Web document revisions
* * *
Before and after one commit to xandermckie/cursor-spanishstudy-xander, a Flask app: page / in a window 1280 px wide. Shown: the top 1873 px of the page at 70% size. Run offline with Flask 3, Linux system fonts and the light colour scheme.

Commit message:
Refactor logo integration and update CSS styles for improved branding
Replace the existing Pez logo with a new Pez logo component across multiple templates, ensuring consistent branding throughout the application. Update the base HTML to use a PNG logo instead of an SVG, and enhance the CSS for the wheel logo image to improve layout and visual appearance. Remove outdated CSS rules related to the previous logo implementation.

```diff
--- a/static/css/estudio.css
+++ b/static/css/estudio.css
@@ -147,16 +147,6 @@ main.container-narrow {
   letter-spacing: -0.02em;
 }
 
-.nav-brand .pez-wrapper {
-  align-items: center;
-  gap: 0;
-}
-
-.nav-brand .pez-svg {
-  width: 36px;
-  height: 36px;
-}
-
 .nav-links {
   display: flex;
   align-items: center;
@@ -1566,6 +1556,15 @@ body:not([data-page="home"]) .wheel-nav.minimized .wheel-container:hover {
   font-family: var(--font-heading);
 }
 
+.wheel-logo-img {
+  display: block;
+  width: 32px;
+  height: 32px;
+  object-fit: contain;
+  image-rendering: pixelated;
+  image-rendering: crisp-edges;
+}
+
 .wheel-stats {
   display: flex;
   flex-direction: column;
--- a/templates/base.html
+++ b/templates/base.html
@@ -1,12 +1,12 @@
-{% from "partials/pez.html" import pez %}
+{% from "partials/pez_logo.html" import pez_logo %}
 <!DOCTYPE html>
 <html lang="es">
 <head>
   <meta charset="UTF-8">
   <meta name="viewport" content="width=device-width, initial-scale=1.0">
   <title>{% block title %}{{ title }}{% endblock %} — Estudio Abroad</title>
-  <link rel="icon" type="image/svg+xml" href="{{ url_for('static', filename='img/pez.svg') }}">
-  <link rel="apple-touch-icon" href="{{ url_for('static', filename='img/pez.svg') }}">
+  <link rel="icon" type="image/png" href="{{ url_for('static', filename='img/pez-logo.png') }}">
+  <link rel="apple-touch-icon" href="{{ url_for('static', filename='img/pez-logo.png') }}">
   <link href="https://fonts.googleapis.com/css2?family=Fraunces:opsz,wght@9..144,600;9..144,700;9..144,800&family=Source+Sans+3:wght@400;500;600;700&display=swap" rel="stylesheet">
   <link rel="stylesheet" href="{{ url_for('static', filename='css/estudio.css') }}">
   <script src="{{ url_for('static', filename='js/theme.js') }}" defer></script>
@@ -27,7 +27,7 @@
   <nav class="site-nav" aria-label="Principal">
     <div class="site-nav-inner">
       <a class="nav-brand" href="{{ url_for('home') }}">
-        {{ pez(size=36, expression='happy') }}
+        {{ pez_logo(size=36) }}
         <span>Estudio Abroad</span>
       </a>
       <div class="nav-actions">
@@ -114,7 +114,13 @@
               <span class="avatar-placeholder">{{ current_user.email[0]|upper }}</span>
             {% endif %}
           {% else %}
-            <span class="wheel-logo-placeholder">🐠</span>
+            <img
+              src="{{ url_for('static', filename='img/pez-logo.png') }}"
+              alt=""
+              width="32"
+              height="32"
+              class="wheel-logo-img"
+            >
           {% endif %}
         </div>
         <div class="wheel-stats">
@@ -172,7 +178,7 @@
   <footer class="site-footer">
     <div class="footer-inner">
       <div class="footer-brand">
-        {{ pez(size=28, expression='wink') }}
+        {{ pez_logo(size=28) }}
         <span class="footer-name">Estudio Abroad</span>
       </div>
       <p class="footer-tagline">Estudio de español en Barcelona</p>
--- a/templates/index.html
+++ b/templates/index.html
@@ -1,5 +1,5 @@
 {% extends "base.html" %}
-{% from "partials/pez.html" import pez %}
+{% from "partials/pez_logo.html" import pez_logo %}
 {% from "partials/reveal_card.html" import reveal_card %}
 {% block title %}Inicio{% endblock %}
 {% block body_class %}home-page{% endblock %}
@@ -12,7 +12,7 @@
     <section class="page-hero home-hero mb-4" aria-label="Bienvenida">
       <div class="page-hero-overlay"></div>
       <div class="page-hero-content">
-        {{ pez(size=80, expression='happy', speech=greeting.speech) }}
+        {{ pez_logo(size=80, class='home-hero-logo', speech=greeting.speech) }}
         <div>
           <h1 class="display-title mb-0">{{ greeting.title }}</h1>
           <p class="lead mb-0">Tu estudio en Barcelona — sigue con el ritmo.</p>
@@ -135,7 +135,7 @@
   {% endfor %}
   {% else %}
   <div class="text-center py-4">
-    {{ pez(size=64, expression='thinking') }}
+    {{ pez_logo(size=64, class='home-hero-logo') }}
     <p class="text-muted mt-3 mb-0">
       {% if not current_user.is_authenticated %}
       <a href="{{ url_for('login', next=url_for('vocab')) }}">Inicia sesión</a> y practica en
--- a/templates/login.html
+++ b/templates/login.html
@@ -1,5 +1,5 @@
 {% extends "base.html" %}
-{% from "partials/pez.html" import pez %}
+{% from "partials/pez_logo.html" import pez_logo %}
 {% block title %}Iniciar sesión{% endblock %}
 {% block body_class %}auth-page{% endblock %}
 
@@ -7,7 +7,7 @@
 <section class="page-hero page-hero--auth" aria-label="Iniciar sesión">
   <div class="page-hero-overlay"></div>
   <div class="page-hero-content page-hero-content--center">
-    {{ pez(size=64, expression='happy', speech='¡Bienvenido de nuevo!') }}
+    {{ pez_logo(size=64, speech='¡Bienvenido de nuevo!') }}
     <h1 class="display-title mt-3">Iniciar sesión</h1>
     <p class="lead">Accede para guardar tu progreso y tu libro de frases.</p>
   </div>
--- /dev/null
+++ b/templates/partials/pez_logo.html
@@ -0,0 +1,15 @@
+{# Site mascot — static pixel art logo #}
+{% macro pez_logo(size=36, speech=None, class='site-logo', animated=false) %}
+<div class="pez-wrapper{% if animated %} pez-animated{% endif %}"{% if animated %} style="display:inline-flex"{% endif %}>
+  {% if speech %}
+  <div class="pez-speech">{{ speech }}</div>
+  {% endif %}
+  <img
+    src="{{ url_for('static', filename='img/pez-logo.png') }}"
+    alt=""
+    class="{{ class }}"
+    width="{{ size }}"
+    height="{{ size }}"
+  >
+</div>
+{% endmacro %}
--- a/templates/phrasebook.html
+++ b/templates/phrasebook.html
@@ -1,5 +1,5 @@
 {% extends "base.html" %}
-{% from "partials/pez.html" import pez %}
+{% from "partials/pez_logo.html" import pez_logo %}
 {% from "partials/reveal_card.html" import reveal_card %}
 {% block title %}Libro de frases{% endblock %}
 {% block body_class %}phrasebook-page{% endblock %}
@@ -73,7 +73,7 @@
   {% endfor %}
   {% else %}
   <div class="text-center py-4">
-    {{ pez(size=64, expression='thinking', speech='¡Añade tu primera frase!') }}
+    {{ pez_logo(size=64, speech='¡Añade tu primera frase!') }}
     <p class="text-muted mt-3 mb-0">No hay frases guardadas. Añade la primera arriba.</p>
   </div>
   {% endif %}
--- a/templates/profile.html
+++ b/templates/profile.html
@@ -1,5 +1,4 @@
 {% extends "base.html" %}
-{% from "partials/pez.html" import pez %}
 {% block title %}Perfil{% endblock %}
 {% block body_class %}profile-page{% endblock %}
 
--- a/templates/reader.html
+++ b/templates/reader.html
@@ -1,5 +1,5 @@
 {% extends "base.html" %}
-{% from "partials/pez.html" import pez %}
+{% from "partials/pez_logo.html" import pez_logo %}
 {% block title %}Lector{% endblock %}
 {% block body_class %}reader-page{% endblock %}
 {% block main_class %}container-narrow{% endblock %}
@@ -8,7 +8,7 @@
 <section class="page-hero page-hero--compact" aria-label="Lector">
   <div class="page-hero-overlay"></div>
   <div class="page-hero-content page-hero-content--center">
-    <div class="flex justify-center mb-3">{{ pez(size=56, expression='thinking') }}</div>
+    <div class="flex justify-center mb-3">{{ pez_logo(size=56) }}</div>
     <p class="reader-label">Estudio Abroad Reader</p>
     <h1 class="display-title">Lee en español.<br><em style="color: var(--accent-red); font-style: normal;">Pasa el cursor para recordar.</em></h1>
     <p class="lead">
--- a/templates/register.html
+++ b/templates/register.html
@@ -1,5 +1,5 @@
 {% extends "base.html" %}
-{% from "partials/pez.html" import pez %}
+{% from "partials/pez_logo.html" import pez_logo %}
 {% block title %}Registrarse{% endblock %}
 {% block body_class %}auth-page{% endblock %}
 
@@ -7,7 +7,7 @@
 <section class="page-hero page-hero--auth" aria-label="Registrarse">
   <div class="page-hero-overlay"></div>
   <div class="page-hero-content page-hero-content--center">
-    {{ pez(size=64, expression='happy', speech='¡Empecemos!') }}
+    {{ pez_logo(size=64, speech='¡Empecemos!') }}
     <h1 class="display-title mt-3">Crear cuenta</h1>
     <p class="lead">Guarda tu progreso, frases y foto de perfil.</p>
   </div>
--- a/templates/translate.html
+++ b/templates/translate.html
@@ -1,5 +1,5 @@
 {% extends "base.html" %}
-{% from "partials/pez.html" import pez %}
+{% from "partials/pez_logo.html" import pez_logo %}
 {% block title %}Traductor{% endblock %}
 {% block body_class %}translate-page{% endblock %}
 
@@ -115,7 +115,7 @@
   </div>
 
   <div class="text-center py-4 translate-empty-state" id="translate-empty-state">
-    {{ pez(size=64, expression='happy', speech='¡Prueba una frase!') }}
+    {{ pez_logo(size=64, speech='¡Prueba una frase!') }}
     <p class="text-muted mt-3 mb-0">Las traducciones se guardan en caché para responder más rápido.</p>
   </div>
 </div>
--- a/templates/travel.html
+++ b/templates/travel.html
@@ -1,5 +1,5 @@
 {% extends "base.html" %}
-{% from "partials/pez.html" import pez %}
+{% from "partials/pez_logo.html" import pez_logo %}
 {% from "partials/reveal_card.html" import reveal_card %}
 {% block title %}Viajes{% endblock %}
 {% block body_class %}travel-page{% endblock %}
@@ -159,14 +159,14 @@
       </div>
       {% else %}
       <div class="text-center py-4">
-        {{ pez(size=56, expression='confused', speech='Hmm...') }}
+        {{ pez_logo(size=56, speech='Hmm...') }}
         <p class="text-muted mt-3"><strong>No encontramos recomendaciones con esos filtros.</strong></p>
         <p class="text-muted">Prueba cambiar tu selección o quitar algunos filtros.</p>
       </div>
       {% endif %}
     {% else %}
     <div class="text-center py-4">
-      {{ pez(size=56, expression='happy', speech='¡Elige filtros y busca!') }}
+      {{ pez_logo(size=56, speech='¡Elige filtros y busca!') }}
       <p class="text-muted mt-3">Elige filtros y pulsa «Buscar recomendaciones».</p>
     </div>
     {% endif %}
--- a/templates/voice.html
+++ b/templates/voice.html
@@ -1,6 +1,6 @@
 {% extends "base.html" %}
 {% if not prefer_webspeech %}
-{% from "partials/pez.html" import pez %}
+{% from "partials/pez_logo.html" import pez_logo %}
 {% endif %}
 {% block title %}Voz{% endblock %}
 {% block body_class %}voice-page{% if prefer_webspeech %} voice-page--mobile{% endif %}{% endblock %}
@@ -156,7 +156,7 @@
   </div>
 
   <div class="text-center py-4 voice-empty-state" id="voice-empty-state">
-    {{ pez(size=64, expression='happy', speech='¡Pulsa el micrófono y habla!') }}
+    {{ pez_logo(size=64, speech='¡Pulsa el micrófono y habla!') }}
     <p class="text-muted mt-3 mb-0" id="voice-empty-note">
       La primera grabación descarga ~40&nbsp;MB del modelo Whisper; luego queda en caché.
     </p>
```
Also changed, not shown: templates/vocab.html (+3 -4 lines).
* * *
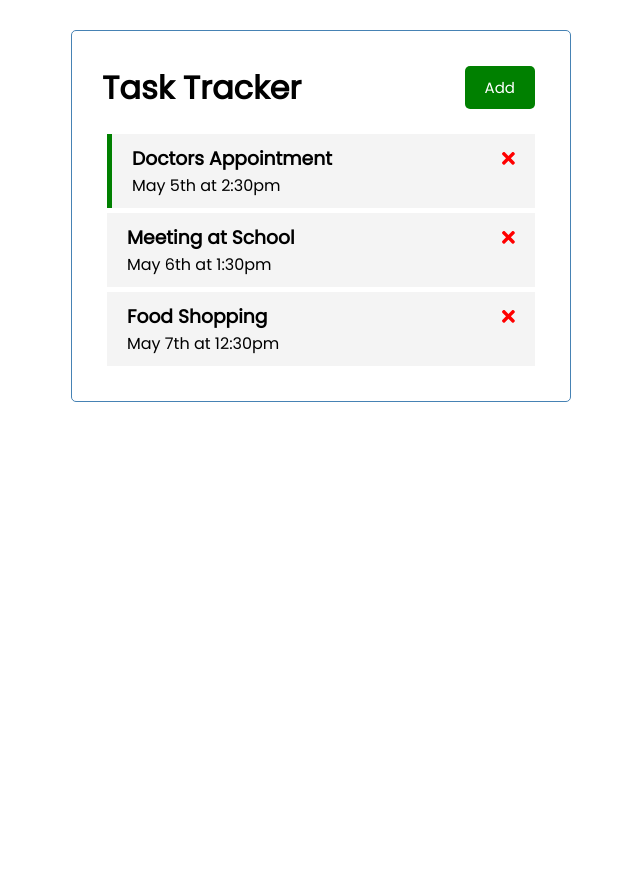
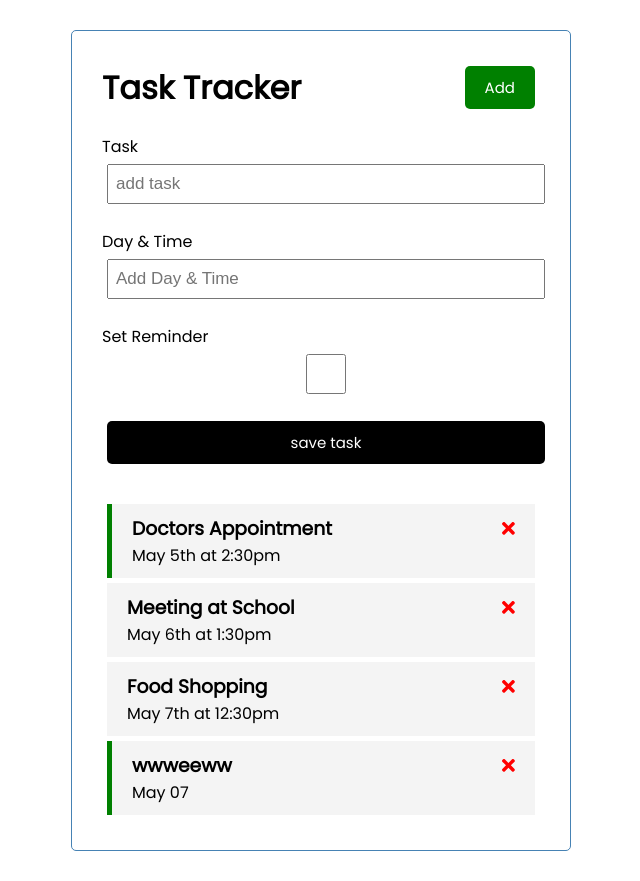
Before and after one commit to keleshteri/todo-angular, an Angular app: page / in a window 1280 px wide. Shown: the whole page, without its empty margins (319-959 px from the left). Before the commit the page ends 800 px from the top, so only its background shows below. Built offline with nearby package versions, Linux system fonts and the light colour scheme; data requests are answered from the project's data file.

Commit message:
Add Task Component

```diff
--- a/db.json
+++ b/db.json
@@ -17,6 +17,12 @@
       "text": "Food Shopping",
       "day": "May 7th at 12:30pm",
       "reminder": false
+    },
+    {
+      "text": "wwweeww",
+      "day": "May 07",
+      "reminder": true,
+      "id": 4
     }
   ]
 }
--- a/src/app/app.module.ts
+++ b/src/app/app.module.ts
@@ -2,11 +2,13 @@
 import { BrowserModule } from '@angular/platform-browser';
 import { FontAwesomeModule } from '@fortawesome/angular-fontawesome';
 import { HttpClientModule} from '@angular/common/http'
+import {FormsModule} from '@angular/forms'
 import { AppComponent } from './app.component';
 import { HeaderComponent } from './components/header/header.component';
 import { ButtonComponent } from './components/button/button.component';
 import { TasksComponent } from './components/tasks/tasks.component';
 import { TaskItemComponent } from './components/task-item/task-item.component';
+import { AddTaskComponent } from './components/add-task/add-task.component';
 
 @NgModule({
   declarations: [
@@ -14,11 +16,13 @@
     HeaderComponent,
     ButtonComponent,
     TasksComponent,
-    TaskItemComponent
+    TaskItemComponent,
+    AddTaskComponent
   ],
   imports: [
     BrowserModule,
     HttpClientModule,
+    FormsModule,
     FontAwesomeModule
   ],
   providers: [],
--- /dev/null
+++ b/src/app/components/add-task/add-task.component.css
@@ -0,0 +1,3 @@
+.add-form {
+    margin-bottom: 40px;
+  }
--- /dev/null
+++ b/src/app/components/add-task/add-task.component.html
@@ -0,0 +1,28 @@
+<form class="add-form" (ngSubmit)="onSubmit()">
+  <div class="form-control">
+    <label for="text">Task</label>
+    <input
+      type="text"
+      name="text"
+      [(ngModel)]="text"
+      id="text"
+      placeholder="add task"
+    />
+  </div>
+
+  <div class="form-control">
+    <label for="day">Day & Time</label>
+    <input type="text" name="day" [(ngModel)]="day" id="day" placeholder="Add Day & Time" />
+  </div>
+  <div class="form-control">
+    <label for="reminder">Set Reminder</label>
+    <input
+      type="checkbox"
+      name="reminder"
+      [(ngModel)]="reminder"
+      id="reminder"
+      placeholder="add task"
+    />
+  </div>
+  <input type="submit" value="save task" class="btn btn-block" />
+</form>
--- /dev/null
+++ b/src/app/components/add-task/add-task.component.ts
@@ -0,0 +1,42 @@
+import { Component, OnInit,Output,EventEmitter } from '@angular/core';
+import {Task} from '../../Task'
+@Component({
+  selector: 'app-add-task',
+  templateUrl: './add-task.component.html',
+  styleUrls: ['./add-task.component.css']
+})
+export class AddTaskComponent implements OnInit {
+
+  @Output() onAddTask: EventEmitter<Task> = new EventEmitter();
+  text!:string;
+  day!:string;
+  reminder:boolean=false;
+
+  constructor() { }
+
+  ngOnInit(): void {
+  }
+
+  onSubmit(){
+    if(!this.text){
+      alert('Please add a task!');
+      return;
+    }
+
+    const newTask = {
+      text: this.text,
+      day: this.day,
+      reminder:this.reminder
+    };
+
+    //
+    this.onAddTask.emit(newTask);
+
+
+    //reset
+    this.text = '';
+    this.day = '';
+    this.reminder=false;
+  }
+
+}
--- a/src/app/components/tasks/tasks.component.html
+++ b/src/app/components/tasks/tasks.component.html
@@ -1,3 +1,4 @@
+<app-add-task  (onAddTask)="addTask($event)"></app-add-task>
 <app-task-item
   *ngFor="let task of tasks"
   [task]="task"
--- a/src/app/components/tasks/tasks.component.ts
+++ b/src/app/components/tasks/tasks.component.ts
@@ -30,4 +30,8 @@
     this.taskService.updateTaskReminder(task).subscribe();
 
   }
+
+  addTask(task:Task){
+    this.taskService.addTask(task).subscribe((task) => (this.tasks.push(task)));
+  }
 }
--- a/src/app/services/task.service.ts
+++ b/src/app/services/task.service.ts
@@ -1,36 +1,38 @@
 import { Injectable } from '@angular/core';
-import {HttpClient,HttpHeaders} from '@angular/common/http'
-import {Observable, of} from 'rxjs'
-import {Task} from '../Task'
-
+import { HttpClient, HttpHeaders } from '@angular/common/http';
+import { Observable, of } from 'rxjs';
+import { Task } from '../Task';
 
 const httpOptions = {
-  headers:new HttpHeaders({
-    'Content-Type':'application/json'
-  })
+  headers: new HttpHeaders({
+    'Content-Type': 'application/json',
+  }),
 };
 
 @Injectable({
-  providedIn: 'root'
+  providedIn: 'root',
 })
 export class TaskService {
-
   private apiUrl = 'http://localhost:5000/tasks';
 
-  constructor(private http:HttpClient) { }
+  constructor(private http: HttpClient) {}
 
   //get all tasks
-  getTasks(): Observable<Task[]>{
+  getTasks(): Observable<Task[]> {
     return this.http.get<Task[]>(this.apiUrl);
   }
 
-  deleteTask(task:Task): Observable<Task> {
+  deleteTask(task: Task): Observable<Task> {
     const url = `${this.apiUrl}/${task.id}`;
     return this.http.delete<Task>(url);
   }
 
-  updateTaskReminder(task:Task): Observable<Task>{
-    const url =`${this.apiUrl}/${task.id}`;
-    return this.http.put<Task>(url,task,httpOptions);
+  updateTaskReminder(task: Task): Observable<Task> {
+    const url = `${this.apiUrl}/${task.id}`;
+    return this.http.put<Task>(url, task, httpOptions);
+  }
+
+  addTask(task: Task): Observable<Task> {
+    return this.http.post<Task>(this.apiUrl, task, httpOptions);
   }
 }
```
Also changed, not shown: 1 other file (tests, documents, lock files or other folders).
* * *
Take every line above that includes the string "Observable" and return it.

-import {Observable, of} from 'rxjs'
+import { Observable, of } from 'rxjs';
-  getTasks(): Observable<Task[]>{
+  getTasks(): Observable<Task[]> {
-  deleteTask(task:Task): Observable<Task> {
+  deleteTask(task: Task): Observable<Task> {
-  updateTaskReminder(task:Task): Observable<Task>{
+  updateTaskReminder(task: Task): Observable<Task> {
+  addTask(task: Task): Observable<Task> {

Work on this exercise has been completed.